Although an increasing number of producers are introducing compost into their production systems, they still have a need for fertilizers.
That’s because compost only contributes a limited amount of nutrients to the soil, emphasizes Monica Ozores-Hampton, assistant professor and vegetable specialist at the Southwest Florida Research and Education Center in Immokalee.
“But applying organic matter is a great way to increase sustainability,” she says. “You are putting back something in the soil.” Compost has many uses in vegetables.
It’s used for transplant production, it can replace potting soil media, it’s used in seed production and, when it’s mature and stable, can help suppress soil-borne diseases if used as a substitute for plastic mulch.
“You can even use compost to reduce weeds in the field by applying immature compost with high acetic acids,” she says.
But it’s most common field use is as a soil amendment that increases soil tilth and helps fertilizer work more efficiently in open beds or plastic mulch-covered beds, Ozores-Hampton says.
Unless it’s specifically registered as a fertilizer, she says, “Compost is a soil amendment.” You can, however, calculate the nitrogen, phosphorus, potassium and micronutrients the compost contains and reduce the amount of fertilizer you use.
Compost is commonly used with vegetables, especially leafy greens, in citrus and peach groves, and with blueberries and raspberries. When you use compost, you basically put a buffer in the soil that protects the plant from some of the destructive effects of the environment—especially at the root zone level, Ozores-Hampton says.
The plant is better able to obtain water and nutrients and will grow better, have better biomass and better root mass.

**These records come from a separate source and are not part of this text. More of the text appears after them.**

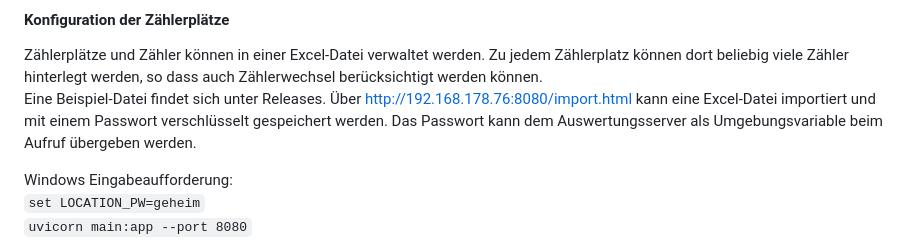
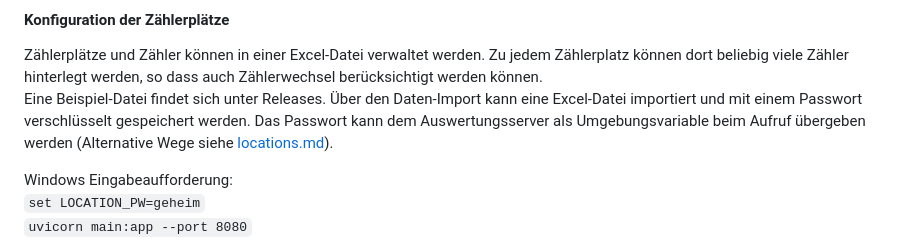
Before and after one commit to steff393/selbst-ableser, a Markdown page: docs/installation.md, the part around the change. Drawn GitHub-style.

```diff
--- a/docs/installation.md
+++ b/docs/installation.md
@@ -72,7 +72,7 @@ Admin-Nutzer sind Nutzer ohne hinterlegte Wohnung.
 #### Konfiguration der Zählerplätze
 Zählerplätze und Zähler können in einer Excel-Datei verwaltet werden. Zu jedem Zählerplatz können dort beliebig viele Zähler hinterlegt werden, so dass auch Zählerwechsel berücksichtigt werden können.
 Eine Beispiel-Datei findet sich unter Releases.
-Über http://192.168.178.76:8080/import.html kann eine Excel-Datei importiert und mit einem Passwort verschlüsselt gespeichert werden. Das Passwort kann dem Auswertungsserver als Umgebungsvariable beim Aufruf übergeben werden.
+Über den Daten-Import kann eine Excel-Datei importiert und mit einem Passwort verschlüsselt gespeichert werden. Das Passwort kann dem Auswertungsserver als Umgebungsvariable beim Aufruf übergeben werden (Alternative Wege siehe [locations.md](locations.md)).
 
 Windows Eingabeaufforderung:
 `set LOCATION_PW=geheim`
```
Also changed, not shown: docs/locations.md (+16 -11 lines).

A strong root mass, she says, helps plants fight off diseases, nematodes and other threats.
Subbing for fertilizer
Pete Stoffella, professor and center director of the University of Florida’s Institute of Food and Agricultural Sciences’ Indian River Research and Education Center at Fort Pierce, and his collaborators are conducting research using biodegradable waste byproduct—or compost—as a partial substitute for inorganic fertilizer.
Specifically, they’re studying whether organic materials can reduce the amount of nitrogen and phosphorus in surface water runoff with vegetables and citrus while maintaining the same yields and quality of vegetables and fruit as with inorganic fertilizers.